#### [ASSIGNMENT]
Search the data below for the word "plumbing" and report how many lines contain it. Nothing but the number is needed.

#### [SOURCE DATA]
***

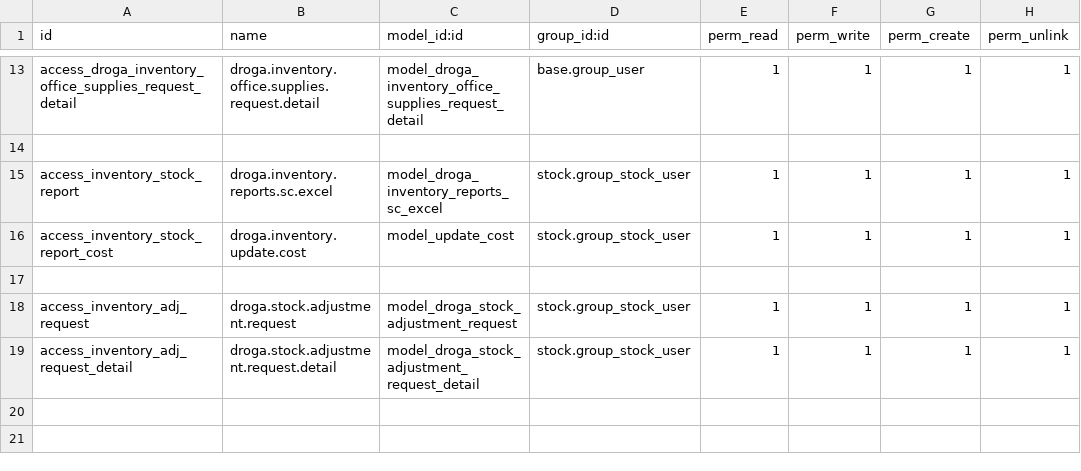
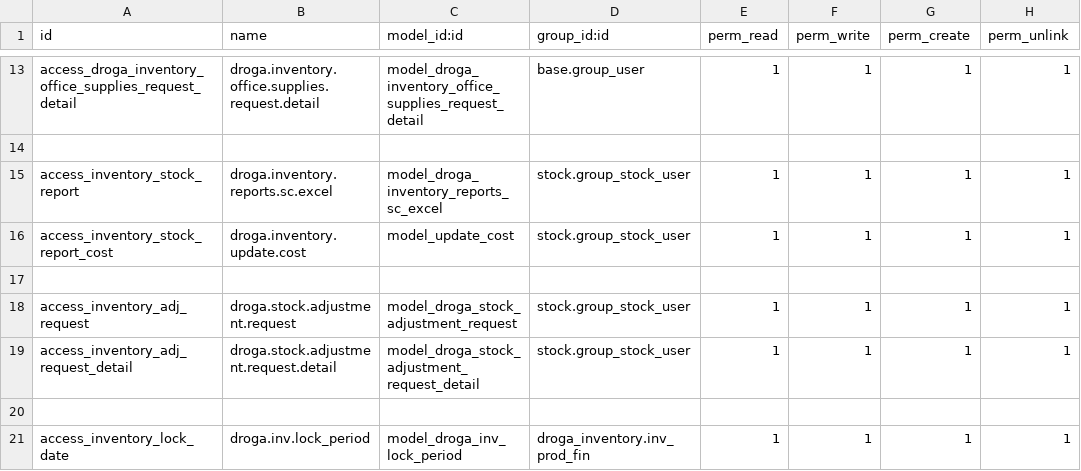
Before and after one commit to phillmona-dev/ecs_erp, a CSV file: droga_inventory/security/ir.model.access.csv, drawn as a sheet; only a part is shown, gaps mark what is left out; the diff names each change by its address in the sheet, - before the commit and + after, or states it on an @@ line.

Commit message:
Sales and inventory
Sales and inventory

```diff
--- a/droga_inventory/security/ir.model.access.csv
+++ b/droga_inventory/security/ir.model.access.csv
+row 20: (empty)
+row 21: access_inventory_lock_date | droga.inv.lock_period | model_droga_inv_lock_period | droga_inventory.inv_prod_fin | 1 | 1 | 1 | 1
```
Also changed, not shown: 13 other files.
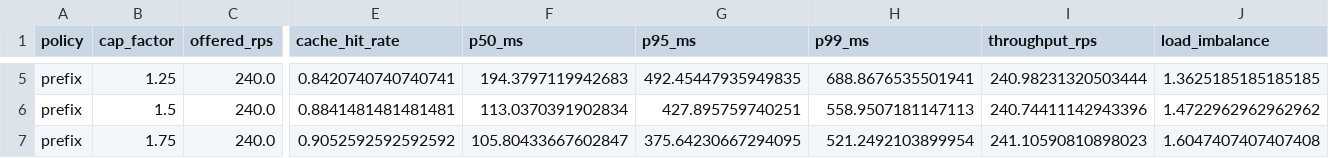
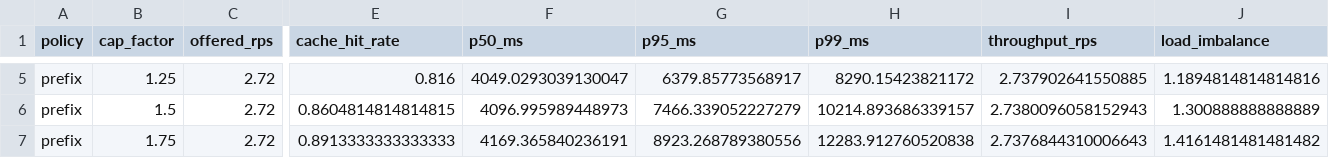
Before and after one commit to Park07/Relay, a CSV file: bench/results/frontier.csv, drawn as a sheet; only a part is shown, gaps mark what is left out; the diff covers the shown part only; the diff names each change by its address in the sheet, - before the commit and + after, or states it on an @@ line.

Commit message:
applied bounded-load consistent hashing (a known technique — Google's 'Consistent Hashing with Bounded Loads') to KV-cache-aware request routing in front of a real engine, and empirically characterized when prefix-affinity routing helps versus when load imbalance makes it hurt — validated against measured hardware latencies

```diff
--- a/bench/results/frontier.csv
+++ b/bench/results/frontier.csv
-C5:C7 (offered_rps): 240.0
+C5:C7 (offered_rps): 2.72
-E5 (cache_hit_rate): 0.8420740740740741
+E5 (cache_hit_rate): 0.816
-F5 (p50_ms): 194.3797119942683
+F5 (p50_ms): 4049.0293039130047
-G5 (p95_ms): 492.45447935949835
+G5 (p95_ms): 6379.85773568917
-H5 (p99_ms): 688.8676535501941
+H5 (p99_ms): 8290.15423821172
-I5 (throughput_rps): 240.98231320503444
+I5 (throughput_rps): 2.737902641550885
-J5 (load_imbalance): 1.3625185185185185
+J5 (load_imbalance): 1.1894814814814816
-E6 (cache_hit_rate): 0.8841481481481481
+E6 (cache_hit_rate): 0.8604814814814815
-F6 (p50_ms): 113.0370391902834
+F6 (p50_ms): 4096.995989448973
-G6 (p95_ms): 427.895759740251
+G6 (p95_ms): 7466.339052227279
-H6 (p99_ms): 558.9507181147113
+H6 (p99_ms): 10214.893686339157
-I6 (throughput_rps): 240.74411142943396
+I6 (throughput_rps): 2.7380096058152943
-J6 (load_imbalance): 1.4722962962962962
+J6 (load_imbalance): 1.300888888888889
-E7 (cache_hit_rate): 0.9052592592592592
+E7 (cache_hit_rate): 0.8913333333333333
-F7 (p50_ms): 105.80433667602847
+F7 (p50_ms): 4169.365840236191
-G7 (p95_ms): 375.64230667294095
+G7 (p95_ms): 8923.268789380556
-H7 (p99_ms): 521.2492103899954
+H7 (p99_ms): 12283.912760520838
-I7 (throughput_rps): 241.10590810898023
+I7 (throughput_rps): 2.7376844310006643
-J7 (load_imbalance): 1.6047407407407408
+J7 (load_imbalance): 1.4161481481481482
```
Also changed, not shown: 1 added row, 1 removed row and 88 edited cells elsewhere in this file, 5 other files.
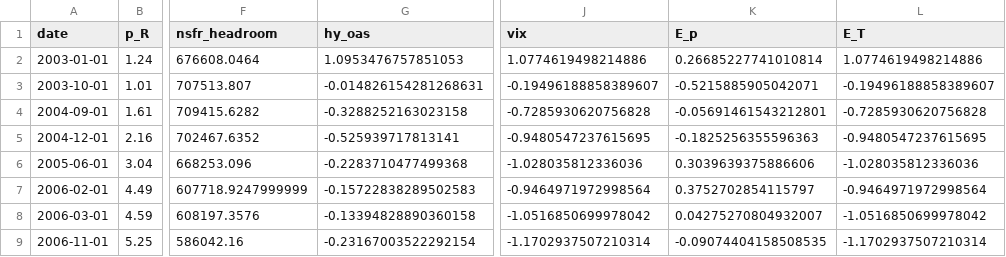
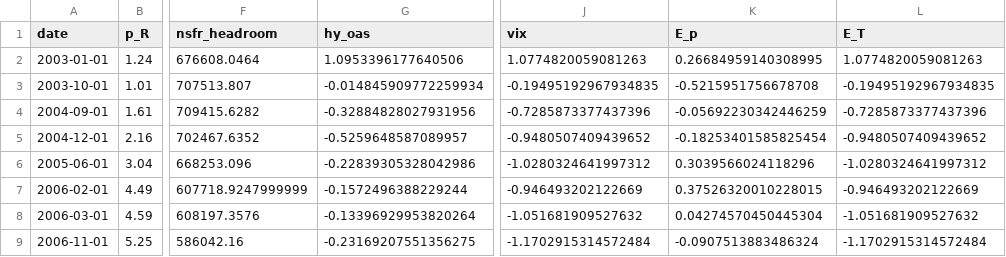
Before and after one commit to ToppyMicroServices/2025_11_Thermo_Credit, a CSV file: data/reg_pressure_us.csv, drawn as a sheet; only a part is shown, gaps mark what is left out; the diff covers the shown part only; the diff names each change by its address in the sheet, - before the commit and + after, or states it on an @@ line.

```diff
--- a/data/reg_pressure_us.csv
+++ b/data/reg_pressure_us.csv
-G2 (hy_oas): 1.0953476757851053
+G2 (hy_oas): 1.0953396177640506
-J2 (vix): 1.0774619498214886
+J2 (vix): 1.0774820059081263
-K2 (E_p): 0.26685227741010814
+K2 (E_p): 0.26684959140308995
-L2 (E_T): 1.0774619498214886
+L2 (E_T): 1.0774820059081263
-G3 (hy_oas): -0.014826154281268631
+G3 (hy_oas): -0.014845909772259934
-J3 (vix): -0.19496188858389607
+J3 (vix): -0.19495192967934835
-K3 (E_p): -0.5215885905042071
+K3 (E_p): -0.5215951756678708
-L3 (E_T): -0.19496188858389607
+L3 (E_T): -0.19495192967934835
-G4 (hy_oas): -0.3288252163023158
+G4 (hy_oas): -0.32884828027931956
-J4 (vix): -0.7285930620756828
+J4 (vix): -0.7285873377437396
-K4 (E_p): -0.05691461543212801
+K4 (E_p): -0.05692230342446259
-L4 (E_T): -0.7285930620756828
+L4 (E_T): -0.7285873377437396
-G5 (hy_oas): -0.525939717813141
+G5 (hy_oas): -0.5259648587089957
-J5 (vix): -0.9480547237615695
+J5 (vix): -0.9480507409439652
-K5 (E_p): -0.1825256355596363
+K5 (E_p): -0.18253401585825454
-L5 (E_T): -0.9480547237615695
+L5 (E_T): -0.9480507409439652
-G6 (hy_oas): -0.2283710477499368
+G6 (hy_oas): -0.22839305328042986
-J6 (vix): -1.028035812336036
+J6 (vix): -1.0280324641997312
-K6 (E_p): 0.3039639375886606
+K6 (E_p): 0.3039566024118296
-L6 (E_T): -1.028035812336036
+L6 (E_T): -1.0280324641997312
-G7 (hy_oas): -0.15722838289502583
+G7 (hy_oas): -0.1572496388229244
-J7 (vix): -0.9464971972998564
+J7 (vix): -0.946493202122669
-K7 (E_p): 0.3752702854115797
+K7 (E_p): 0.37526320010228015
-L7 (E_T): -0.9464971972998564
+L7 (E_T): -0.946493202122669
-G8 (hy_oas): -0.13394828890360158
+G8 (hy_oas): -0.13396929953820264
-J8 (vix): -1.0516850699978042
+J8 (vix): -1.051681909527632
-K8 (E_p): 0.04275270804932007
+K8 (E_p): 0.04274570450445304
-L8 (E_T): -1.0516850699978042
+L8 (E_T): -1.051681909527632
-G9 (hy_oas): -0.23167003522292154
+G9 (hy_oas): -0.23169207551356275
-J9 (vix): -1.1702937507210314
+J9 (vix): -1.1702915314572484
-K9 (E_p): -0.09074404158508535
+K9 (E_p): -0.0907513883486324
-L9 (E_T): -1.1702937507210314
+L9 (E_T): -1.1702915314572484
```
Also changed, not shown: 128 edited cells elsewhere in this file, data/external_coupling_us.csv, 3 other files.
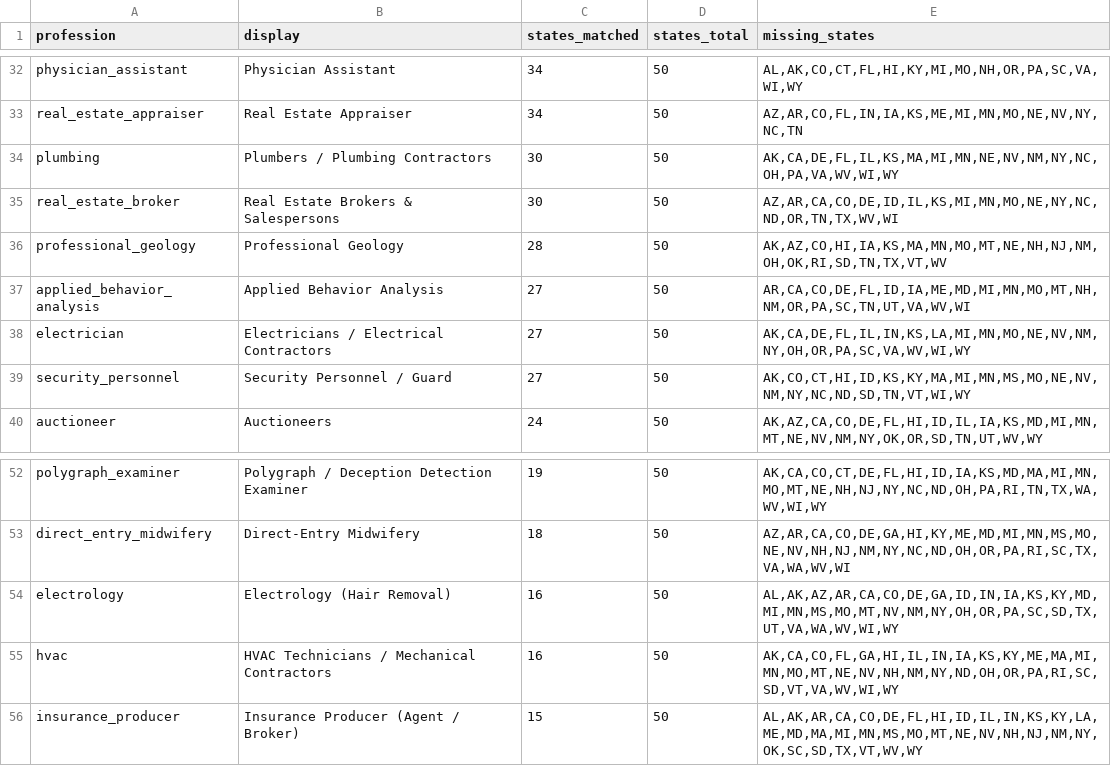
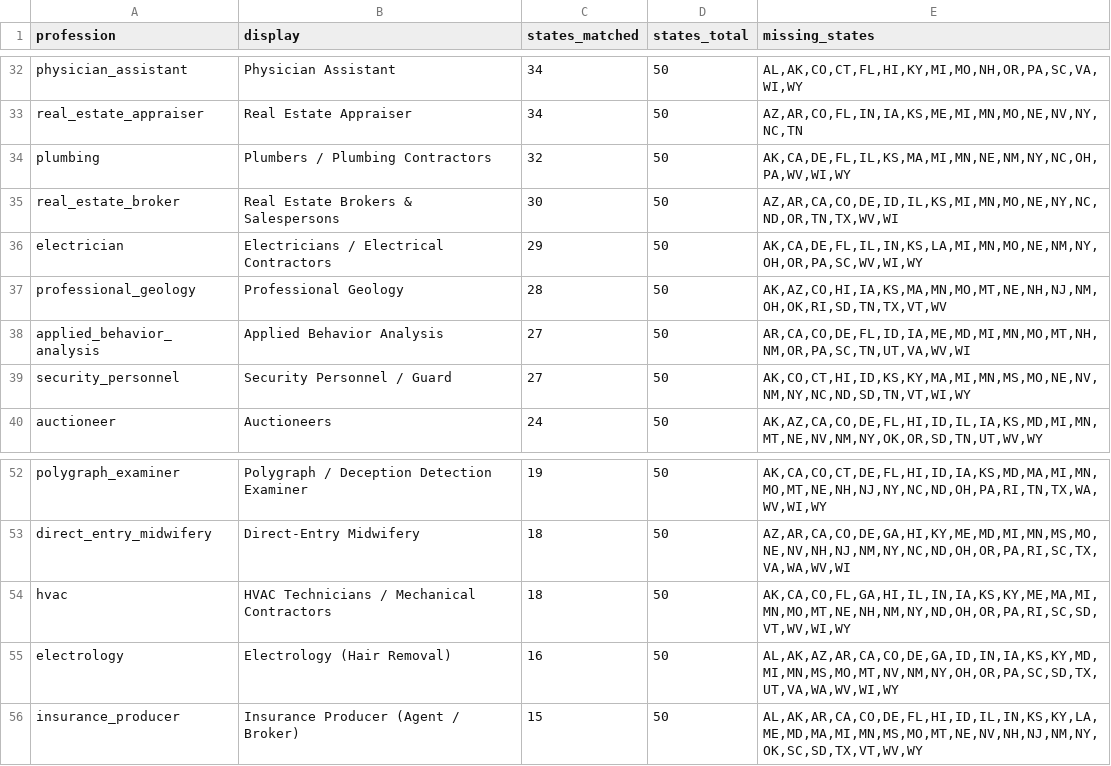
Before and after one commit to recodingamerica/licensure-comparison-tool, a CSV file: pipeline/results/profession_index/_coverage.csv, drawn as a sheet; only a part is shown, gaps mark what is left out.

```diff
--- a/pipeline/results/profession_index/_coverage.csv
+++ b/pipeline/results/profession_index/_coverage.csv
@@ -33,7 +33,7 @@ physician_assistant,Physician Assistant,34,50,"AL,AK,CO,CT,FL,HI,KY,MI,MO,NH,OR,
 real_estate_appraiser,Real Estate Appraiser,34,50,"AZ,AR,CO,FL,IN,IA,KS,ME,MI,MN,MO,NE,NV,NY,NC,TN"
-plumbing,Plumbers / Plumbing Contractors,30,50,"AK,CA,DE,FL,IL,KS,MA,MI,MN,NE,NV,NM,NY,NC,OH,PA,VA,WV,WI,WY"
+plumbing,Plumbers / Plumbing Contractors,32,50,"AK,CA,DE,FL,IL,KS,MA,MI,MN,NE,NM,NY,NC,OH,PA,WV,WI,WY"
 real_estate_broker,Real Estate Brokers & Salespersons,30,50,"AZ,AR,CA,CO,DE,ID,IL,KS,MI,MN,MO,NE,NY,NC,ND,OR,TN,TX,WV,WI"
+electrician,Electricians / Electrical Contractors,29,50,"AK,CA,DE,FL,IL,IN,KS,LA,MI,MN,MO,NE,NM,NY,OH,OR,PA,SC,WV,WI,WY"
 professional_geology,Professional Geology,28,50,"AK,AZ,CO,HI,IA,KS,MA,MN,MO,MT,NE,NH,NJ,NM,OH,OK,RI,SD,TN,TX,VT,WV"
 applied_behavior_analysis,Applied Behavior Analysis,27,50,"AR,CA,CO,DE,FL,ID,IA,ME,MD,MI,MN,MO,MT,NH,NM,OR,PA,SC,TN,UT,VA,WV,WI"
-electrician,Electricians / Electrical Contractors,27,50,"AK,CA,DE,FL,IL,IN,KS,LA,MI,MN,MO,NE,NV,NM,NY,OH,OR,PA,SC,VA,WV,WI,WY"
 security_personnel,Security Personnel / Guard,27,50,"AK,CO,CT,HI,ID,KS,KY,MA,MI,MN,MS,MO,NE,NV,NM,NY,NC,ND,SD,TN,VT,WI,WY"
@@ -53,4 +53,4 @@ polygraph_examiner,Polygraph / Deception Detection Examiner,19,50,"AK,CA,CO,CT,D
 direct_entry_midwifery,Direct-Entry Midwifery,18,50,"AZ,AR,CA,CO,DE,GA,HI,KY,ME,MD,MI,MN,MS,MO,NE,NV,NH,NJ,NM,NY,NC,ND,OH,OR,PA,RI,SC,TX,VA,WA,WV,WI"
+hvac,HVAC Technicians / Mechanical Contractors,18,50,"AK,CA,CO,FL,GA,HI,IL,IN,IA,KS,KY,ME,MA,MI,MN,MO,MT,NE,NH,NM,NY,ND,OH,OR,PA,RI,SC,SD,VT,WV,WI,WY"
 electrology,Electrology (Hair Removal),16,50,"AL,AK,AZ,AR,CA,CO,DE,GA,ID,IN,IA,KS,KY,MD,MI,MN,MS,MO,MT,NV,NM,NY,OH,OR,PA,SC,SD,TX,UT,VA,WA,WV,WI,WY"
-hvac,HVAC Technicians / Mechanical Contractors,16,50,"AK,CA,CO,FL,GA,HI,IL,IN,IA,KS,KY,ME,MA,MI,MN,MO,MT,NE,NV,NH,NM,NY,ND,OH,OR,PA,RI,SC,SD,VT,VA,WV,WI,WY"
 insurance_producer,Insurance Producer (Agent / Broker),15,50,"AL,AK,AR,CA,CO,DE,FL,HI,ID,IL,IN,KS,KY,LA,ME,MD,MA,MI,MN,MS,MO,MT,NE,NV,NH,NJ,NM,NY,OK,SC,SD,TX,VT,WV,WY"
```
Also changed, not shown: 4 other files.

***

#### [PROBLEM SOLUTION]
2